Sask. NDP Leader Ryan Meili to step down, will remain as interim leader until party chooses a successor
Ryan Meili will announce he is resigning as Saskatchewan NDP leader on Friday morning, CBC News has learned.
Meili will remain as interim leader until the party chooses his replacement.
“I’ve been thinking about this for a while,” Meili told CBC News in advance of his public announcement.
“I think it’s time for a different voice.”
Meili said he intends to remain in caucus as the MLA for Saskatoon Meewasin.
On Tuesday, the Saskatchewan Party’s Jim Lemaigre won the Athabasca byelection, taking the seat the NDP had held since 1998.
NDP candidate Georgina Jolibiois was seen as the favourite, as a former MP and longtime mayor of La Loche.
Following a preliminary count of ballots, Lemaigre had 1,146 votes (51.4 per cent) of votes counted so far, while Jolibois had 900 votes (40.4 per cent).

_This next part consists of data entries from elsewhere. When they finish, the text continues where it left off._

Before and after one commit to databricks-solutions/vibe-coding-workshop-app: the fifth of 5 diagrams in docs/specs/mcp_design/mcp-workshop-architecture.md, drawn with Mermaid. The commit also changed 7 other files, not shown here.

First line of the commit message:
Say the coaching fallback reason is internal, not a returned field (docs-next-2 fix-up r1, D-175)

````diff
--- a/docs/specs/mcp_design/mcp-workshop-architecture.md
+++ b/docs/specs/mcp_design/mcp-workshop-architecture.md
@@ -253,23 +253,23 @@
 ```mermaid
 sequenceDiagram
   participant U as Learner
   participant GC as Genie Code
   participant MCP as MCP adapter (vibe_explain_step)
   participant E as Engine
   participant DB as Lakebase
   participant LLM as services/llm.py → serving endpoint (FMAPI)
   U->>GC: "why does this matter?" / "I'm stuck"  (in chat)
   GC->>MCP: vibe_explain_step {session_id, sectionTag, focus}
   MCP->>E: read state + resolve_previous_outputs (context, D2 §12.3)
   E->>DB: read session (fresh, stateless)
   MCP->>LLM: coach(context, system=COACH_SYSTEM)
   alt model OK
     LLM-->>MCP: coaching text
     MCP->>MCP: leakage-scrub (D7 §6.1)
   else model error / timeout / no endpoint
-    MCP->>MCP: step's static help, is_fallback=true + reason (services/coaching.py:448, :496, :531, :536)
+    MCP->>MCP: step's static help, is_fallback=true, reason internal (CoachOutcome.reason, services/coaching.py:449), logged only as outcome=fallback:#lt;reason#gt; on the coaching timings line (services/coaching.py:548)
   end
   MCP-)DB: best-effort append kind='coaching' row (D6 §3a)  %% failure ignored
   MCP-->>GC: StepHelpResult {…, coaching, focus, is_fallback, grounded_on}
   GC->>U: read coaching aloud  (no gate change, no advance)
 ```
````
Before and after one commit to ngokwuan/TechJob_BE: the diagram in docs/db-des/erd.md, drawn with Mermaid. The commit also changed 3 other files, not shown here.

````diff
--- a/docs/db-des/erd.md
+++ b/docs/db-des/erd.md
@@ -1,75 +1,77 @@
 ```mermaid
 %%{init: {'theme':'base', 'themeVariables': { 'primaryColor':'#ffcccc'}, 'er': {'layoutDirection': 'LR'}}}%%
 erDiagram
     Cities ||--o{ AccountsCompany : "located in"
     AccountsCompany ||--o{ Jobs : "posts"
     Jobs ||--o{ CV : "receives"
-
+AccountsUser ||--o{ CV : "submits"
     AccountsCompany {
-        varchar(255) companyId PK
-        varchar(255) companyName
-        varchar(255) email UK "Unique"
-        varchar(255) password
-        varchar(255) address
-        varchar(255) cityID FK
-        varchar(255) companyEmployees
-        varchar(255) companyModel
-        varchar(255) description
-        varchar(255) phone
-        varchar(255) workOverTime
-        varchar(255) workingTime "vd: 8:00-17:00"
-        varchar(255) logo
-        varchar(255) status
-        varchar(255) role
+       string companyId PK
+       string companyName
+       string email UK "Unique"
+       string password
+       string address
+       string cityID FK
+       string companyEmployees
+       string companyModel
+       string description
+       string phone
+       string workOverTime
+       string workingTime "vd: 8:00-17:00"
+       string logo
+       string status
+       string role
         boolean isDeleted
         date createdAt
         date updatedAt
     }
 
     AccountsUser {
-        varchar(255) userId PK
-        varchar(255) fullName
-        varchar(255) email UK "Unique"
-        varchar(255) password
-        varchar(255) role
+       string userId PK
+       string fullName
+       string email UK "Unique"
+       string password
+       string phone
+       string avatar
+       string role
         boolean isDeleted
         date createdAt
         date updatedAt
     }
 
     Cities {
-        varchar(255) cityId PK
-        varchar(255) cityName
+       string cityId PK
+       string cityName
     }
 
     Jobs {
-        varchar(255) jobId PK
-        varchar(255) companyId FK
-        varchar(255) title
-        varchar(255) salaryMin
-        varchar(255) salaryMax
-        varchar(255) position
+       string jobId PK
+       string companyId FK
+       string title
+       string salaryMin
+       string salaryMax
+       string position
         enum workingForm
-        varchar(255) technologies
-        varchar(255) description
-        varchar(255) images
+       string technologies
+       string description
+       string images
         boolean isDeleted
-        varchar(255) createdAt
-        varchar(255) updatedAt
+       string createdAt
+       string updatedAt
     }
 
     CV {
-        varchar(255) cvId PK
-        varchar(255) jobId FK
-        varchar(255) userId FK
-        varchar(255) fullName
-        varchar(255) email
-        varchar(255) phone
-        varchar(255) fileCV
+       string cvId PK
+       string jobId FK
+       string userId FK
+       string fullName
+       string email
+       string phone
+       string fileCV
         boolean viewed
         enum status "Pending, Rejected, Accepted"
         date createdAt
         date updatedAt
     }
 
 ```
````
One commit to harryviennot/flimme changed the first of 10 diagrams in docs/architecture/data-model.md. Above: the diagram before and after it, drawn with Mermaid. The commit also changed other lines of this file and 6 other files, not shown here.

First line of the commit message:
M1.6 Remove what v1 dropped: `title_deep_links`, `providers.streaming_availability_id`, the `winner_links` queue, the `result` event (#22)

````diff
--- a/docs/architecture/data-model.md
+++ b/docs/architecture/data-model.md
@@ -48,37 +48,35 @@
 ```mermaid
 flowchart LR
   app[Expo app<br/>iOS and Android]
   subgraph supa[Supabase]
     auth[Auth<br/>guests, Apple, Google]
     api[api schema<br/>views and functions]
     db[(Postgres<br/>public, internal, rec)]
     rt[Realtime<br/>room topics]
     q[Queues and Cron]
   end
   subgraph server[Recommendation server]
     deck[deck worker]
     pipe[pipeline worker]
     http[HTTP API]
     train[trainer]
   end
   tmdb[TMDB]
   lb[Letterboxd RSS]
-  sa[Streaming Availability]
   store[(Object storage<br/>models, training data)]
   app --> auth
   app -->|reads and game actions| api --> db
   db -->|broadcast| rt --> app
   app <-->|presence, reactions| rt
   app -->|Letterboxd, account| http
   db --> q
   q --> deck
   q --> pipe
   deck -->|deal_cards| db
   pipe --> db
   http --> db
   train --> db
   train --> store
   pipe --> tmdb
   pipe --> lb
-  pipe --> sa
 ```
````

Only 24 per cent of registered voters cast ballots in the byelection.
Meili said the result was not the reason for his decision but said it was “clarifying.” He said losing the seat was “really disappointing.”
Choosing a new leader
He had been quiet on social media following the result, which fueled speculation about his future.
“I’ve been proud of the work I’ve been able to be a part of as leader and as part of this caucus the things that we’ve fought for access to health care, fixing problems in our classrooms, keeping jobs in Saskatchewan, investing in renewable power. These are things I really care about.”
Meili said the pandemic played a role in the decision.
“It would be hard to describe this last period without discussing the pandemic and how central that has been to my role as leader of the opposition and the work we’ve had to do.”
Meili said he believes the end of the pandemic is approaching and said as someone who has advocated for masks and mandates at a time when people are ready to move beyond, “it is time for a new voice.”
Meili said support for his party has grown and said the right-wing of the province is “fracturing” and he feels there is “a real opportunity for an NDP government.”
“To take full advantage of that opportunity, we do need a new voice.”
Meili said he has asked the party president to trigger a leadership race.
He said his recommendation is for the party to choose a new leader within a few months.
Meili said the pandemic has been hard on his family like others in the province. He mentioned his wife Mahli Brindamour who is a pediatrician and has been under “an extreme amount of pressure.”
He said he is looking forward to spending more time with his sons Abe and Gus.
“We need a leader who comes in with the full support of caucus and the party so that we can work to have that electoral success in 2024.”
“Scott Moe has proven he is willing to put politics ahead of people’s lives and we need a government that actually cares about Saskatchewan people.”
Leader since 2018
After two failed attempts to become party leader in 2009 and 2012, Meili won the leadership in March of 2018.
The 2020 provincial election saw the NDP fail to build on the 13 seats it had before the election.
Meili won his seat in Saskatoon Meewasin with 51 per cent of the vote.
In October 2021, Meili received 72 per cent support from NDP delegates at the party’s annual convention. A total of 124 delegates or 28 per cent voted to hold a leadership review.
The party will now select its fourth leader since Lorne Calvert’s retirement in 2008.
“You don’t become leader of the opposition to be leader of the opposition. You come with a plan to become premier. I’m sorry that I won’t be able to play that role,” Meili said.
“I feel good about making a decision that is best for the party and the province.”
Meili compared himself a Peloton, the trendy home exercise bike which saw its popularity skyrocket early in the pandemic, only to have its share price plummet in recent months.
“I was walking through the snow the other day and I thought ‘I’m a bit of a Peloton right now.’ I was what we needed. It was really important to have a physician as a leader during this pandemic and for us as a party to be willing to say the tough things about public health.”
“As we move past this phase people are going to be needing a new voice.”